I wonder if my siblings think the arrangement is fair? I’m the youngest of four in my family, and we’re spread out over 20 years. That means that my sister has invested 20 more years of life with our parents than I have. She had 20 more years with our father when he died and she’ll have 20 more with our mother at the end of her run. My brothers, then, have 15 and 10 years additional.
Despite this, our mother’s will stipulates that everything be split four ways. Does that seem fair? Shouldn’t I get less, having fewer years of service to claim? Maybe that’s why, when it came time to choose an executor for that will, both of my brothers pointed at me.
This question draws me to another of Jesus’ kingdom parables, this one in Matthew 20:1-16. Here, he tells the story of a vineyard owner (God) hiring people (believers) to work in his vineyard. He promises the early-morning hires a denarius. Then he keeps hiring more people throughout the day, adding some just before quitting time. In the end, he pays all of them a denarius, regardless of how long they worked. The all-day workers are incensed, complaining of the unfair treatment. The vineyard owner’s response fills the last few verses of the passage:
“He replied to one of them, ‘Friend, I’m doing you no wrong. Didn’t you agree with me on a denarius? Take what’s yours and go. I want to give this last man the same as I gave you. Don’t I have the right to do what I want with what is mine? Are you jealous because I’m generous?’
Jesus says that the kingdom of God is like this story of the vineyard. If that’s the case, then what do we learn about the kingdom from this account? Does it indicate that absolutely everybody who enters into the kingdom will receive the same reward?
If that’s what Jesus is saying then it seems to run counter to what Paul writes in 1 Corinthians 3:10-15. Although the metaphor is different there–building instead of vineyard-tending–the ideas coexist. The all-day vineyard workers (or quality builders) can look at the work they have done as well as at the pay in their hands as a reward.
So what are our takeaways from this parable?
- The kingdom involves labor in this life and then payment at the end of the “day.”
- The kingdom rewards all of its subjects equally, regardless of their term of service.
- The kingdom, therefore, excludes the pride of being the older brother in the Prodigal Son parable.
- The kingdom’s work, intuited from 1 Corinthians 3, can be its own reward for the most dedicated workers.

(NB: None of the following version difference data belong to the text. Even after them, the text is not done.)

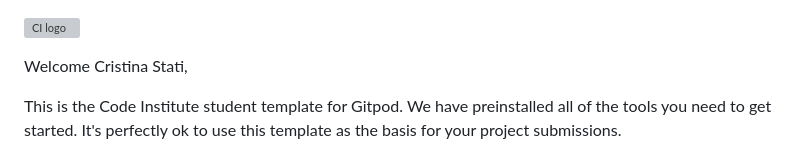
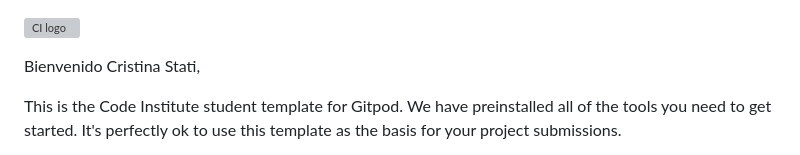
Before and after one commit to T1i2n3a4/gross-to-net-salary-wage-calculator, a Markdown page: README.md, the part around the change. GitHub-like rendering; grey boxes are pictures that could not be loaded.

Commit message:
Modificación archivo readme

```diff
--- a/README.md
+++ b/README.md
@@ -1,6 +1,6 @@
 ![CI logo](https://codeinstitute.s3.amazonaws.com/fullstack/ci_logo_small.png)
 
-Welcome Cristina Stati,
+Bienvenido Cristina Stati,
 
 This is the Code Institute student template for Gitpod. We have preinstalled all of the tools you need to get started. It's perfectly ok to use this template as the basis for your project submissions.
 
```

I’d write more, but in a few minutes I have to go to my mother’s house and drive her to her hair appointment. Most likely I’ll need to fix something she’s done to her computer. Tonight, after the rain, I’ll think about her leaky basement. Maybe I am earning that full share among my siblings after all.